Farmers should get $72M break on freight costs
Source: CBC Manitoba
Published: February 20th 2008

The Canadian Transportation Agency has ordered a big change to the regulation of freight costs a change that could mean $72 million in savings for Prairie farmers.

The change announced Tuesday to "revenue caps" the maximum amounts that CP Rail and CN Rail can earn from grain shipping means farmers will now pay $2.59 less for every tonne of grain they send to the port of Vancouver.

Biggar, Sask.-area farmer Rene de Moissac calculated that he'll save about $5,000 this year on freight rates, but he also said he wonders how many years he was paying too much.

De Moissac thinks farmers should lobby to get some of that money back.

Other observers, like Saskatoon-based commodity analyst Larry Weber, think farmers and grain companies should now lobby for an improvement in rail service.

"My main concern is by lowering the rates, are we going to get any better service than we're getting today?" he asked. "The service today is already dismal."

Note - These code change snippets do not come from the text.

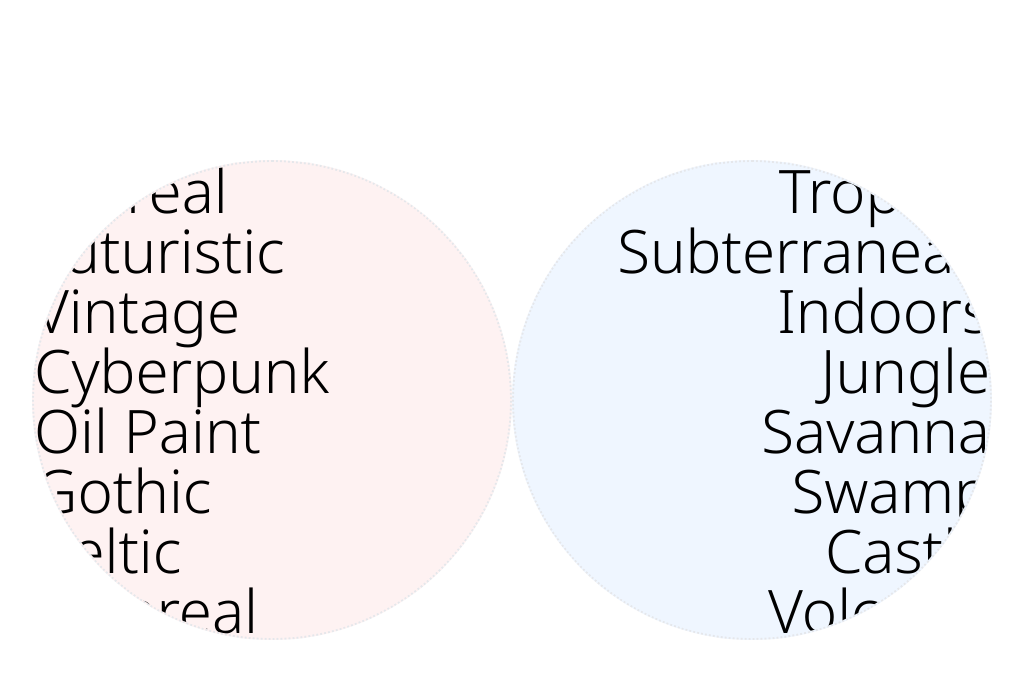
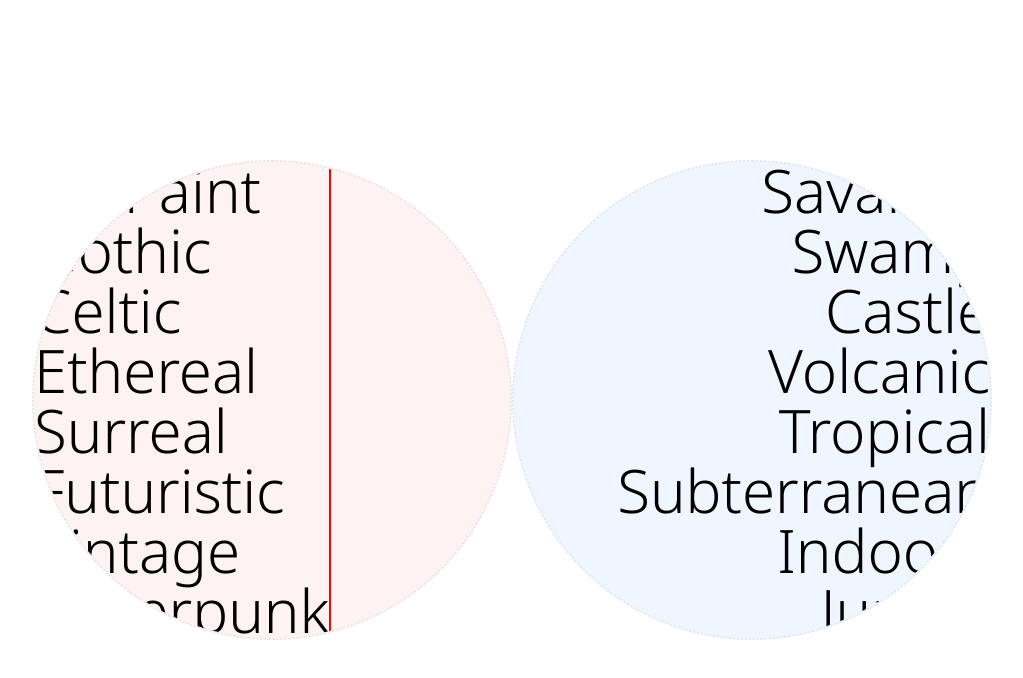
Before and after one commit to hriosnl/portfolio.design-observations, a Next.js app: page /venngenn in a window 1280 px wide. Shown: the top 678 px of the page, without its empty margins (128-1151 px from the left). Built offline with nearby package versions, Linux system fonts and the light colour scheme; a web font is replaced by a local one.

Commit message:
Updated console credits

```diff
--- a/app/(home)/page.tsx
+++ b/app/(home)/page.tsx
@@ -35,17 +35,18 @@ export default function About() {
 `;
 
     credits += `
-      As my design inspirations:
+For my design inspirations:
 - https://extract.studio/
 - https://lesanimals.digital/en/
 - https://www.guillaumetomasi.com/chrysalises/
 
-      For Vaul in Memory Movie:
-      - https://vaul.emilkowal.ski/
+For the Toast in Memory Movie:
+- https://sonner.emilkowal.ski/
+\n\n
 `;
 
     console.log(credits);
-  }, [isLoaded]);
+  }, []);
 
   return (
     <main>
--- a/app/(projects)/venngenn/page.tsx
+++ b/app/(projects)/venngenn/page.tsx
@@ -1,8 +1,24 @@
+"use client";
+
+import { useEffect, useRef } from "react";
+import { motion, useScroll } from "framer-motion";
 export default function Venngenn() {
+  const ref = useRef(null);
+  const { scrollYProgress } = useScroll({
+    container: ref,
+  });
+
+  useEffect(() => {
+    console.log("scrollYProgress: ", scrollYProgress);
+  }, [scrollYProgress]);
+
   return (
     <div className="h-screen w-screen flex items-center justify-center bg-white text-6xl font-light">
-      <div className="rounded-full size-[30rem] border-2 border-dotted bg-red-50 flex justify-start items-center overflow-hidden">
-        <ul>
+      <motion.div
+        ref={ref}
+        className="rounded-full size-[30rem] border-2 border-dotted bg-red-50 flex justify-start items-center overflow-y-auto no-scrollbar"
+      >
+        <motion.ul className="otlr">
           <li>Surreal</li>
           <li>Futuristic</li>
           <li>Vintage</li>
@@ -11,10 +27,26 @@ export default function Venngenn() {
           <li>Gothic</li>
           <li>Celtic</li>
           <li>Ethereal</li>
-        </ul>
-      </div>
-      <div className="rounded-full size-[30rem] border-2 border-dotted bg-blue-50 text-right flex justify-end items-center overflow-hidden">
+          <li>Surreal</li>
+          <li>Futuristic</li>
+          <li>Vintage</li>
+          <li>Cyberpunk</li>
+          <li>Oil Paint</li>
+          <li>Gothic</li>
+          <li>Celtic</li>
+          <li>Ethereal</li>
+        </motion.ul>
+      </motion.div>
+      <div className="rounded-full size-[30rem] border-2 border-dotted bg-blue-50 text-right flex justify-end items-center overflow-y-auto no-scrollbar">
         <ul>
+          <li>Tropical</li>
+          <li>Subterranean</li>
+          <li>Indoors</li>
+          <li>Jungle</li>
+          <li>Savanna</li>
+          <li>Swamp</li>
+          <li>Castle</li>
+          <li>Volcanic</li>
           <li>Tropical</li>
           <li>Subterranean</li>
           <li>Indoors</li>
--- a/app/globals.css
+++ b/app/globals.css
@@ -68,6 +68,16 @@ h1 {
     -webkit-mask-composite: destination-in;
     mask-composite: intersect;
   }
+
+  .no-scrollbar {
+    overflow: auto; /* or overflow: scroll; */
+    scrollbar-width: none; /* Firefox */
+  }
+
+  /* Webkit-specific scrollbar hiding */
+  .no-scrollbar::-webkit-scrollbar {
+    display: none;
+  }
 }
 
 .otlg {
```
Lines whose indentation alone changed are shown as unchanged.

The change reflects the fact that railways' maintenance costs for hopper cars have decreased, the transportation agency said.

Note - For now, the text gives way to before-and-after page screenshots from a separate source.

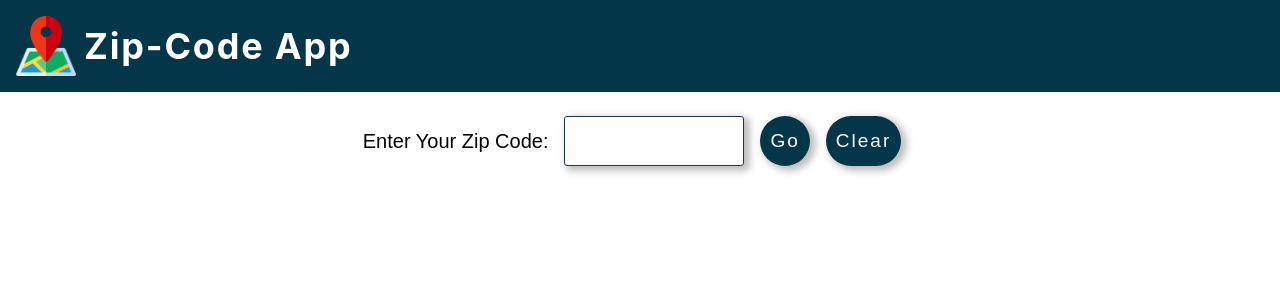
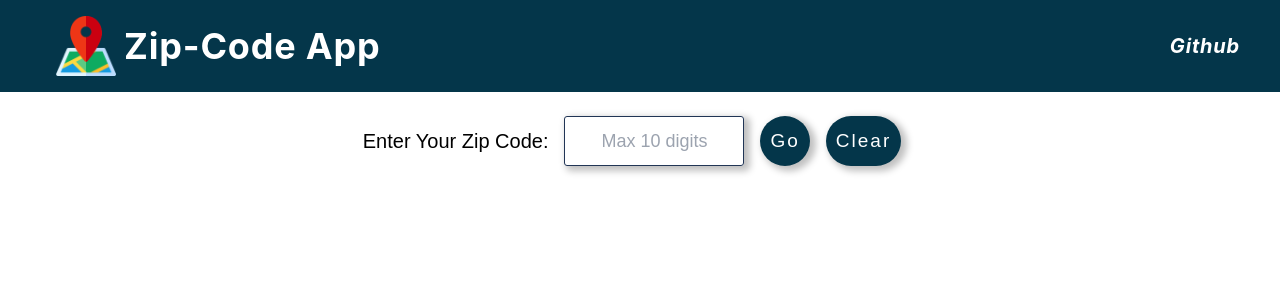
Before and after one commit to Aakash-mishra2/zip-code-information-app, a React (Create React App) app: page / in a window 1280 px wide. Shown: the top 300 px of the page. Built offline with nearby package versions, Linux system fonts and the light colour scheme.

Commit message:
redirect and ReadME

```diff
--- a/src/dashboard/homePage.js
+++ b/src/dashboard/homePage.js
@@ -38,10 +38,11 @@ const HomePage = () => {
             <h2 className="text-xl font-pop font-medium"> Enter Your Zip Code: </h2>
             <Input
                 type="text"
+                autoComplete="off"
                 name="zipCode"
+                value={zipCode}
+                placeholder="Max 10 digits"
                 onChange={(event) => setZipCode(event.target.value)}
-                value={zipCode}
-                autoComplete="off"
             />
             <Button
                 className="hover:bg-[#04364A]/80 hover:scale-110 transform duration-500 font-pop "
--- a/src/dashboard/mainHeader.js
+++ b/src/dashboard/mainHeader.js
@@ -4,12 +4,17 @@ import Icon from '../assets/icon.png';
 const MainHeader = () => {
 
     return (
-        <div>
+        <div className="text-white bg-[#04364A] w-full max-h-fit items-center tracking-wider font-bold flex justify-between pl-10 pr-10">
             <Link to='/'>
-                <h1 className="text-white bg-[#04364A] w-full max-h-fit items-center tracking-wider font-bold text-4xl flex flex-row gap-2 m-0 items-left p-4">
+                <h1 className="text-4xl flex flex-row gap-2 m-0 items-center p-4 hover:scale-105 transform duration-500">
                     <img style={{ width: 60, height: 60 }} src={Icon} alt="App icon" />
                     Zip-Code App
                 </h1>
+            </Link>
+            <Link to='https://github.com/Aakash-mishra2/zip-code-information-app' target="__blank">
+                <h1
+                className="text-xl cursor-pointer hover:scale-110 transform duration-500"
+                ><em>Github</em></h1>
             </Link>
         </div>
     )
```
Also changed, not shown: 2 other files (tests, documents, lock files or other folders).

The president of the Farmer Rail Car Coalition, Sinclair Harrison, said years of lobbying by his group has finally paid off.

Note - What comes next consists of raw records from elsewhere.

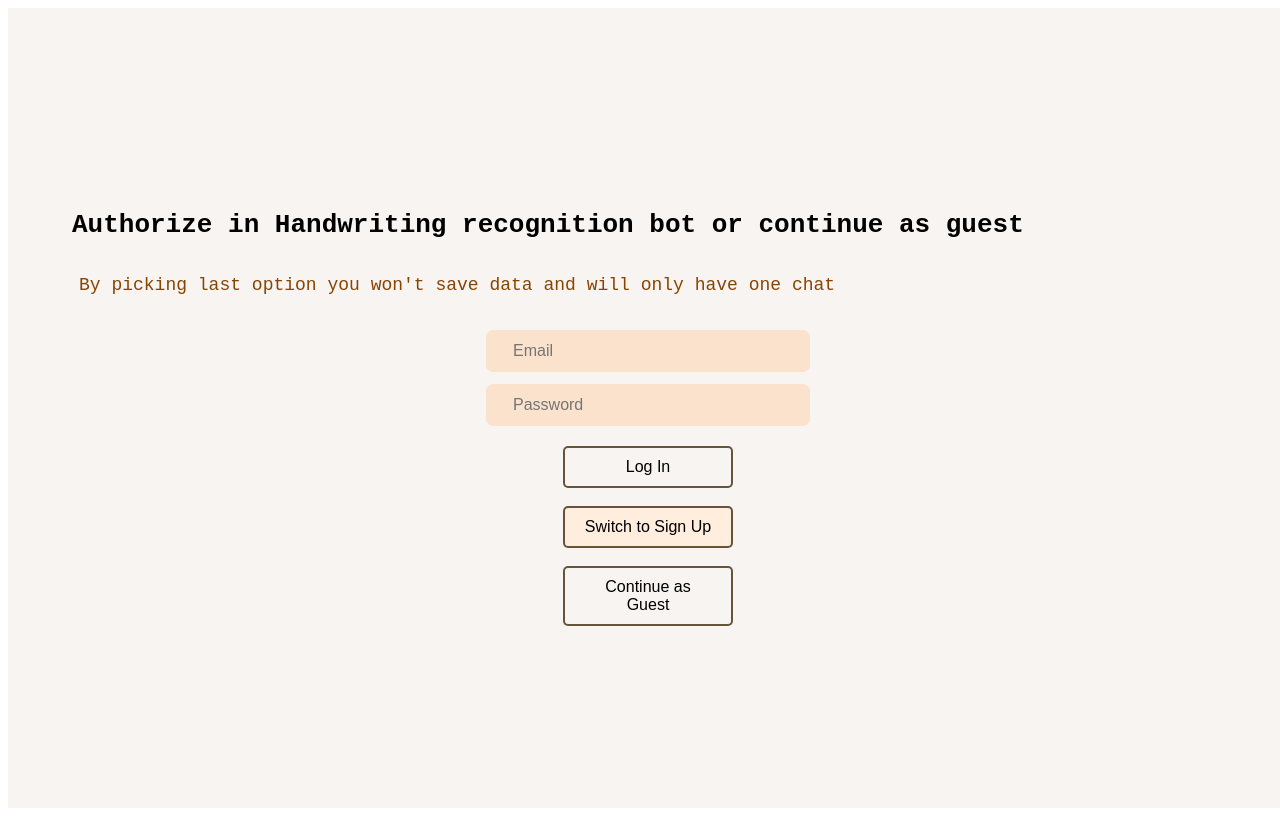
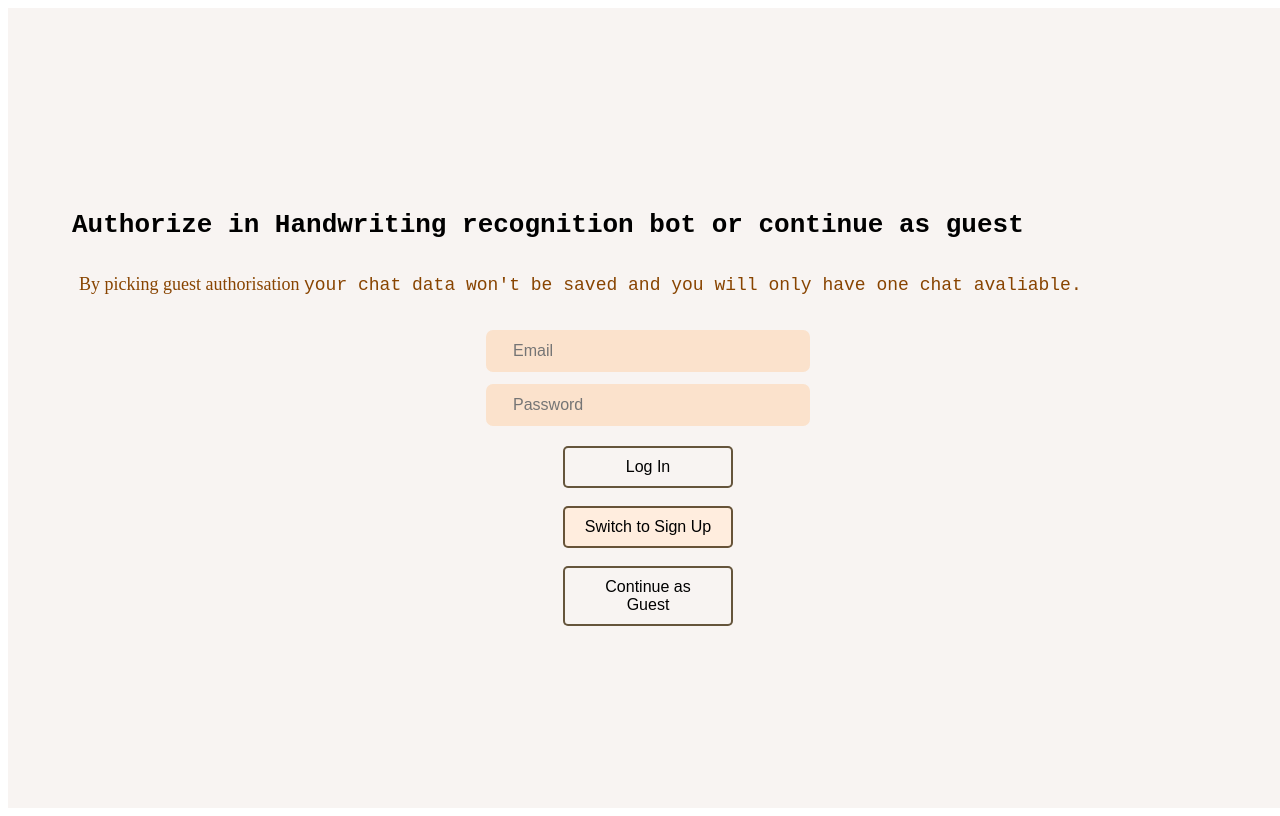
Before and after one commit to sskyisthelimit/htr-frontend, a Next.js app: page /auth in a window 1280 px wide. Built offline with nearby package versions, Linux system fonts and the light colour scheme; no server answers.

Commit message:
change of 'details' text

```diff
--- a/src/components/AuthComponent.tsx
+++ b/src/components/AuthComponent.tsx
@@ -69,7 +69,7 @@ const AuthComponent = () => {
           <BotResponse response="Authorize in Handwriting recognition bot or continue as guest" />
         </h1>
         <h2 className='authPageDetails'>
-          <BotResponse response="By picking last option you won't save data and will only have one chat" />
+        By picking guest authorisation  <BotResponse response="your chat data won't be saved and you will only have one chat avaliable." />
         </h2>
 
         <div className='authInputsWrapper'>
--- a/src/components/BotResponse.tsx
+++ b/src/components/BotResponse.tsx
@@ -14,8 +14,8 @@ const BotResponse: React.FC<BotResponseProps> = ({ response, chatLogRef }) => {
     let index = 1;
     const msg = setInterval(() => {
       if (response !== " - AI tool to recognize english handwriting on your data" &&
-          response !== "Authorise in Handwriting recognition bot or continue as guest" &&
-          response !== "by picking last option you couldn't save data and will only have one chat")
+          response !== "Authorise in handwriting recognition bot or continue as guest" &&
+          response !== "your chat data won't be saved and you will only have one chat avaliable.")
       {
         setIsButtonVisible(true);
       }
```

"We felt that farmers were paying an excess of $3,000 per car too much," he said. "This announcement by the CTA backs up everything we said for 12 years."

The railways have said they will appeal the ruling.